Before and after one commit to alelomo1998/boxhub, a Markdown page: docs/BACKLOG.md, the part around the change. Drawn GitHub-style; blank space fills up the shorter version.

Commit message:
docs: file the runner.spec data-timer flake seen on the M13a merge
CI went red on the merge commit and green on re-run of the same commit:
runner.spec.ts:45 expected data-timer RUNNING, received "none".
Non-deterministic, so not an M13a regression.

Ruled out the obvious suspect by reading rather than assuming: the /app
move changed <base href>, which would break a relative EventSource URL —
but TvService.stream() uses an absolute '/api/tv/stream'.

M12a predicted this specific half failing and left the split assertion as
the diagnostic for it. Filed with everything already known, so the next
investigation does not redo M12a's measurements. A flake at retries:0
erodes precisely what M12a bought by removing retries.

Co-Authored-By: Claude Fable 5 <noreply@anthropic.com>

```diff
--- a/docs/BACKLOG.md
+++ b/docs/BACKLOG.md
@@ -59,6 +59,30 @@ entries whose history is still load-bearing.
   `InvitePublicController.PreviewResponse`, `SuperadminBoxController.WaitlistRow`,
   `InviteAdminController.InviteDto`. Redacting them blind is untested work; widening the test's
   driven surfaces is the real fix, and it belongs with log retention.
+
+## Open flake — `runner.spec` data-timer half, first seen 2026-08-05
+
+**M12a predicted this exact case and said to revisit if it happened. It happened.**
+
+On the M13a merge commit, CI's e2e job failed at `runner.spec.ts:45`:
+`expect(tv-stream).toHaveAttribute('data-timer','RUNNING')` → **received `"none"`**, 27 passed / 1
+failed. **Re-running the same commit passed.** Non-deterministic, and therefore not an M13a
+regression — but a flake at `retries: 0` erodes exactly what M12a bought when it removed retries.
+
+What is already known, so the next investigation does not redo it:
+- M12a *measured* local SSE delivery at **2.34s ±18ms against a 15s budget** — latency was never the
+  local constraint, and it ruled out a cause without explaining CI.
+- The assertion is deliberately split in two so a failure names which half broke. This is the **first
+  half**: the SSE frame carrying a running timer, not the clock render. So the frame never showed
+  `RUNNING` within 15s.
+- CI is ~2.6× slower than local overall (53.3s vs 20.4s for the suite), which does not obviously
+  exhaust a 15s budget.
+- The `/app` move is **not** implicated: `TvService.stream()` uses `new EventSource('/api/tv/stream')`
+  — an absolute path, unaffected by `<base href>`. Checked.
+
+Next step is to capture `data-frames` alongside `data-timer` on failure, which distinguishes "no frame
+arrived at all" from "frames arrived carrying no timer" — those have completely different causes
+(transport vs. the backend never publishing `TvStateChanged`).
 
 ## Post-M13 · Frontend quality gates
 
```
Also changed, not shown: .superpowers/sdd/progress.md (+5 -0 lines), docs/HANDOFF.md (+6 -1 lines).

[TASK] Copy each line of the data above without altering a single character.

[TASK ANSWER]
Before and after one commit to alelomo1998/boxhub, a Markdown page: docs/BACKLOG.md, the part around the change. Drawn GitHub-style; blank space fills up the shorter version.

Commit message:
docs: file the runner.spec data-timer flake seen on the M13a merge
CI went red on the merge commit and green on re-run of the same commit:
runner.spec.ts:45 expected data-timer RUNNING, received "none".
Non-deterministic, so not an M13a regression.

Ruled out the obvious suspect by reading rather than assuming: the /app
move changed <base href>, which would break a relative EventSource URL —
but TvService.stream() uses an absolute '/api/tv/stream'.

M12a predicted this specific half failing and left the split assertion as
the diagnostic for it. Filed with everything already known, so the next
investigation does not redo M12a's measurements. A flake at retries:0
erodes precisely what M12a bought by removing retries.

Co-Authored-By: Claude Fable 5 <noreply@anthropic.com>

```diff
--- a/docs/BACKLOG.md
+++ b/docs/BACKLOG.md
@@ -59,6 +59,30 @@ entries whose history is still load-bearing.
   `InvitePublicController.PreviewResponse`, `SuperadminBoxController.WaitlistRow`,
   `InviteAdminController.InviteDto`. Redacting them blind is untested work; widening the test's
   driven surfaces is the real fix, and it belongs with log retention.
+
+## Open flake — `runner.spec` data-timer half, first seen 2026-08-05
+
+**M12a predicted this exact case and said to revisit if it happened. It happened.**
+
+On the M13a merge commit, CI's e2e job failed at `runner.spec.ts:45`:
+`expect(tv-stream).toHaveAttribute('data-timer','RUNNING')` → **received `"none"`**, 27 passed / 1
+failed. **Re-running the same commit passed.** Non-deterministic, and therefore not an M13a
+regression — but a flake at `retries: 0` erodes exactly what M12a bought when it removed retries.
+
+What is already known, so the next investigation does not redo it:
+- M12a *measured* local SSE delivery at **2.34s ±18ms against a 15s budget** — latency was never the
+  local constraint, and it ruled out a cause without explaining CI.
+- The assertion is deliberately split in two so a failure names which half broke. This is the **first
+  half**: the SSE frame carrying a running timer, not the clock render. So the frame never showed
+  `RUNNING` within 15s.
+- CI is ~2.6× slower than local overall (53.3s vs 20.4s for the suite), which does not obviously
+  exhaust a 15s budget.
+- The `/app` move is **not** implicated: `TvService.stream()` uses `new EventSource('/api/tv/stream')`
+  — an absolute path, unaffected by `<base href>`. Checked.
+
+Next step is to capture `data-frames` alongside `data-timer` on failure, which distinguishes "no frame
+arrived at all" from "frames arrived carrying no timer" — those have completely different causes
+(transport vs. the backend never publishing `TvStateChanged`).
 
 ## Post-M13 · Frontend quality gates
 
```
Also changed, not shown: .superpowers/sdd/progress.md (+5 -0 lines), docs/HANDOFF.md (+6 -1 lines).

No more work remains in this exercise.